An orphaned URL implies that the link is not integrated into the navigable structure of the website, rendering it inaccessible through traditional crawling methods.
Why is this important?
Guiding both users and search engine crawlers through your site depends largely on internal linking. It’s a strategic way to convey the hierarchy and significance of pages to search engines.
As orphan URLs lack internal connections, crawlers are unable to autonomously locate these pages. They're often discovered through alternative means like XML Sitemaps, manually compiled URL lists, or data from Google Analytics and Google Search Console.
The existence of orphan URLs is not inherently problematic. For example, if old URLs show in Google Analytics history but are not present on the live site, they should give a 404 or 410 status to communicate their unavailability.
Orphan URLs that return a successful 200 HTTP response require closer inspection for potential removal or necessary integration into the site's link structure.
What does the Optimization check?
The check is activated for any URL lacking 'Crawler' as its Crawl Source.
Examples that trigger this Optimization:
A URL may trigger this Optimization if it has any of these Crawl Sources but is missing 'Crawler':
Google Search Console
How do you resolve this issue?
Addressing orphaned URLs is case-specific—no single solution applies. Assess what the URLs are, their origins, and their corresponding HTTP responses.
If orphaned URLs in Google Analytics or Google Search Console all return a 404, it's actually beneficial that they're disconnected internally.
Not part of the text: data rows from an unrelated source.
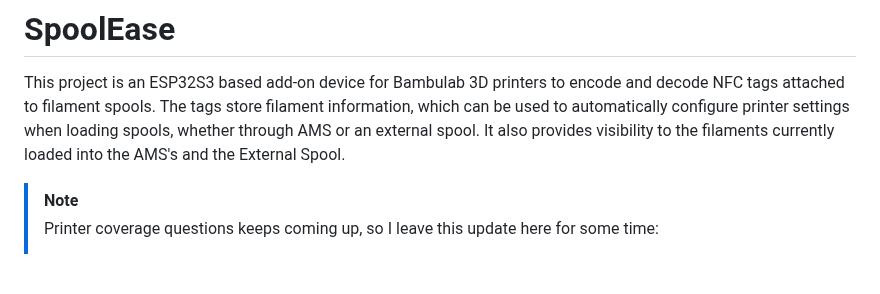
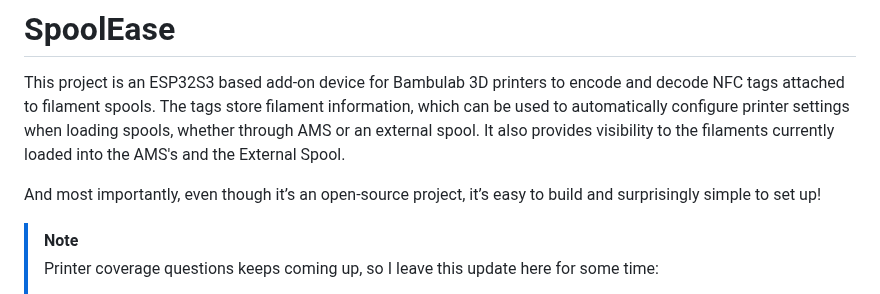
Before and after one commit to yanshay/SpoolEase, a Markdown page: README.md, the part around the change. GitHub-like rendering; blank space fills up the shorter version.

Commit message:
minor change to readme

```diff
--- a/README.md
+++ b/README.md
@@ -1,6 +1,8 @@
 # SpoolEase
 
 This project is an ESP32S3 based add-on device for Bambulab 3D printers to encode and decode NFC tags attached to filament spools. The tags store filament information, which can be used to automatically configure printer settings when loading spools, whether through AMS or an external spool. It also provides visibility to the filaments currently loaded into the AMS's and the External Spool.
+
+And most importantly, even though it’s an open-source project, it’s easy to build and surprisingly simple to set up!
 
 > [!Note]
 > Printer coverage questions keeps coming up, so I leave this update here for some time:
```
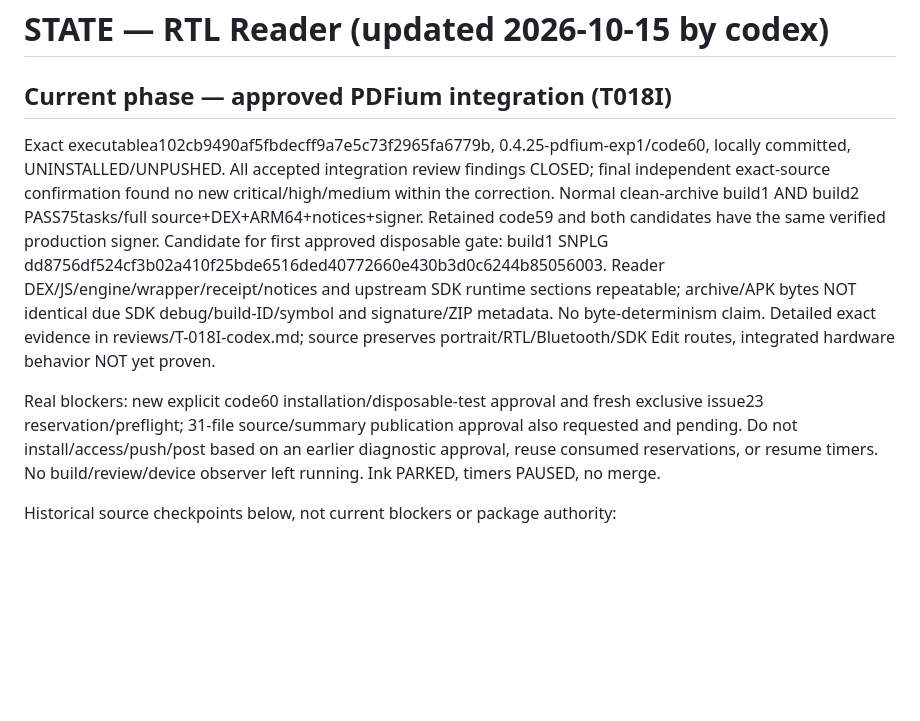
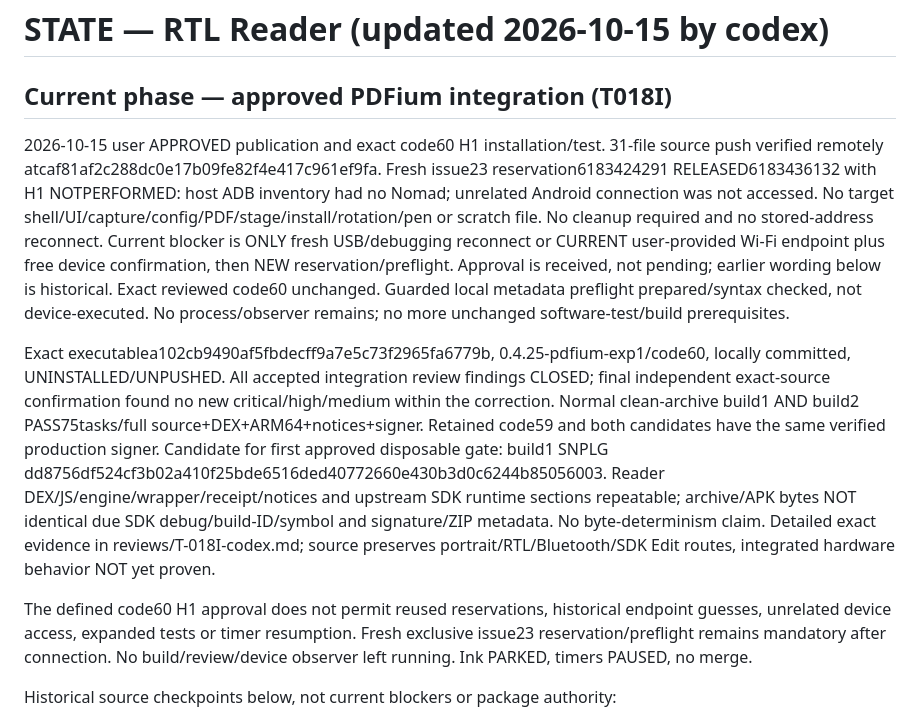
Before and after one commit to techrebbe/supernote-rtl-reader, a Markdown page: coord/STATE.md, the part around the change. Rendered like a GitHub page; blank space fills up the shorter version.

Commit message:
Record approved source publication and missing Nomad connection

```diff
--- a/coord/STATE.md
+++ b/coord/STATE.md
@@ -1,6 +1,18 @@
 # STATE — RTL Reader (updated 2026-10-15 by codex)
 
 ## Current phase — approved PDFium integration (T018I)
+
+2026-10-15 user APPROVED publication and exact code60 H1 installation/test.
+31-file source push verified remotely atcaf81af2c288dc0e17b09fe82f4e417c961ef9fa.
+Fresh issue23 reservation6183424291 RELEASED6183436132 with H1 NOTPERFORMED:
+host ADB inventory had no Nomad; unrelated Android connection was not accessed.
+No target shell/UI/capture/config/PDF/stage/install/rotation/pen or scratch file.
+No cleanup required and no stored-address reconnect. Current blocker is ONLY
+fresh USB/debugging reconnect or CURRENT user-provided Wi-Fi endpoint plus free
+device confirmation, then NEW reservation/preflight. Approval is received, not
+pending; earlier wording below is historical. Exact reviewed code60 unchanged.
+Guarded local metadata preflight prepared/syntax checked, not device-executed.
+No process/observer remains; no more unchanged software-test/build prerequisites.
 
 Exact executablea102cb9490af5fbdecff9a7e5c73f2965fa6779b,
 0.4.25-pdfium-exp1/code60, locally committed, UNINSTALLED/UNPUSHED.
@@ -16,10 +28,9 @@ signature/ZIP metadata. No byte-determinism claim. Detailed exact evidence in
 reviews/T-018I-codex.md; source preserves portrait/RTL/Bluetooth/SDK Edit routes,
 integrated hardware behavior NOT yet proven.
 
-Real blockers: new explicit code60 installation/disposable-test approval and
-fresh exclusive issue23 reservation/preflight; 31-file source/summary publication
-approval also requested and pending. Do not install/access/push/post based on
-an earlier diagnostic approval, reuse consumed reservations, or resume timers.
+The defined code60 H1 approval does not permit reused reservations, historical
+endpoint guesses, unrelated device access, expanded tests or timer resumption.
+Fresh exclusive issue23 reservation/preflight remains mandatory after connection.
 No build/review/device observer left running. Ink PARKED, timers PAUSED, no merge.
 
 Historical source checkpoints below, not current blockers or package authority:
```
Also changed, not shown: coord/reviews/T-018I-codex.md (+9 -0 lines), coord/tasks/T-018I-pdfium-integration.md (+10 -1 lines).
For orphan URLs with a 200 status, further investigation is warranted. Determine their necessity; if they're relics of discontinued products, a 404 or redirect may be in order. If they're new and unlinked, they require internal links to be integrated into the site structure.